When you think about trash bins or waste management, we´re guessing advanced technologies like artificial intelligence (AI), machine learning and Internet of Things (IoT) don’t come to mind. For the most part, waste collection is a decidedly low-tech undertaking, even in the world’s most dynamic urban centers. Garbage trucks crisscross cities and service trash bins on predetermined routes with predetermined schedules. Some bins are already overflowing when serviced; others are serviced well before they are full. And data shows nearly half are serviced when they are virtually empty.
We largely manage waste collection today the way we did 100 years ago. Sending CO2-emitting vehicles on rigid schedules and static routes to collect trash from lots of empty or half-full bins is, well, wasteful. While trucks service empty bins, quickly filling and overflowing bins remain neglected. The process is unnecessarily expensive and environmentally harmful, and it fails to address overflowing trash, which leads not only to dirty streets but pests, illegal dumping and a surge of complaints from the public.
But what if we applied some of the most advanced technologies currently available to disrupt the waste management industry? What if trash collection were actually data-driven? What if innovations like data analysis and machine learning could optimize collection routes and reduce the number of overflowing bins, the overall number of collections and the number of public complaints, ultimately contributing to a cleaner city?
Fortunately, this is something we can do today. It’s already happening in Copenhagen. And implementing the most advanced technology-enabled waste management is already saving that city at least an estimated €1 million per year.
This spring, that technology will be coming to San Francisco. A highly successful pilot project in 2018 involving 48 “smart” trash bins strategically placed throughout San Francisco virtually eliminated “overflow” complaints from the public. It also produced an 80% drop in the number of overflowing bins serviced, a 64% drop in illegal dumping and a 66% reduction in street cleaning.
This new citywide initiative will build on the pilot’s success on a much larger scale, encompassing 1,000 bins along many of the City’s most active commercial corridors and thereby increasing its potential twentyfold.
These measurable improvements to waste management are enabled by tiny, optical, Internet-connected sensors developed by Nordsense that can be discreetly installed in trash cans to help cities monitor bin activity – including fullness, temperature and fill rates. The sensors monitor 16 reference points within each individual container, continually gathering data and generating a “topology” of waste for individual containers. The sensors tell us when a bin is nearly full, detect protruding objects and static zones, and help filter out false positives that may signal more waste than is actually present.
The result? Ordinary trash bins are transformed into “smart” bins. Data from the sensors tells us where and when to service bins, when bins will likely need servicing again, and how to most efficiently route collection trucks on dynamic routes that change from day to day and hour to hour based on actual conditions on the city streets.
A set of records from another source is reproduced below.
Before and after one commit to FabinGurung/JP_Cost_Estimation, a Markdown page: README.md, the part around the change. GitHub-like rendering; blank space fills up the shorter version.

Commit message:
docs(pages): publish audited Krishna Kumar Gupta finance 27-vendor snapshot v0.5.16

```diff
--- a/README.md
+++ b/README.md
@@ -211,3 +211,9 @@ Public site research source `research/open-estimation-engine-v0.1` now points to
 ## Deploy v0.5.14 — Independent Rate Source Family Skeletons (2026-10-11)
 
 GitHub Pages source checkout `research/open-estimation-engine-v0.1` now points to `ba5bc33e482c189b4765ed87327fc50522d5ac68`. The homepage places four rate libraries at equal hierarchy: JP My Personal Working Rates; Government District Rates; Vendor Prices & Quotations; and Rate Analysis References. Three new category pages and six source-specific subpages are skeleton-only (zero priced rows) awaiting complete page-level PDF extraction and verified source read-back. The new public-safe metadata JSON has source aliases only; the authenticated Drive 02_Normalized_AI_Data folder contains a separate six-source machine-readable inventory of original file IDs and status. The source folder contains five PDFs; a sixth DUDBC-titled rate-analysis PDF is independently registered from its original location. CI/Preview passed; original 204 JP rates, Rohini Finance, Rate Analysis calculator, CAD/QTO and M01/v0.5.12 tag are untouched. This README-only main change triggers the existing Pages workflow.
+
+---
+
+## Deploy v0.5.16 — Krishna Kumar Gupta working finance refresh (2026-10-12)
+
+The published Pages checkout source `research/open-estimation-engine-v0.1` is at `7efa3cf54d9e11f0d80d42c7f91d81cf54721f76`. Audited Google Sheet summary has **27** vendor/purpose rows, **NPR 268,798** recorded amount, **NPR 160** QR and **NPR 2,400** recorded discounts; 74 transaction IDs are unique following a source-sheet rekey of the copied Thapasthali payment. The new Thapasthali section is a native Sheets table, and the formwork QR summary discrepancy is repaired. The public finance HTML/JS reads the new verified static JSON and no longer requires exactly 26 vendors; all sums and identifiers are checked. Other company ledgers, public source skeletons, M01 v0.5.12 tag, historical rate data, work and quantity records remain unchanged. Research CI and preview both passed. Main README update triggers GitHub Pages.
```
Drivers of collection vehicles use a mobile application to receive optimized routing with spoken directions and are notified of route changes during a trip. For instance, if a trash bin in the area suddenly becomes full, the bin can be added to the nearest vehicle’s route. As the body of sensor-collected data grows, the city will be able to make accurate predictions about waste generation patterns and respond rapidly to changing conditions in specific areas. As a result, the city will be cleaner, and the use of waste collection resources will be much more efficient.
Finally, waste management will be smart — not wasteful.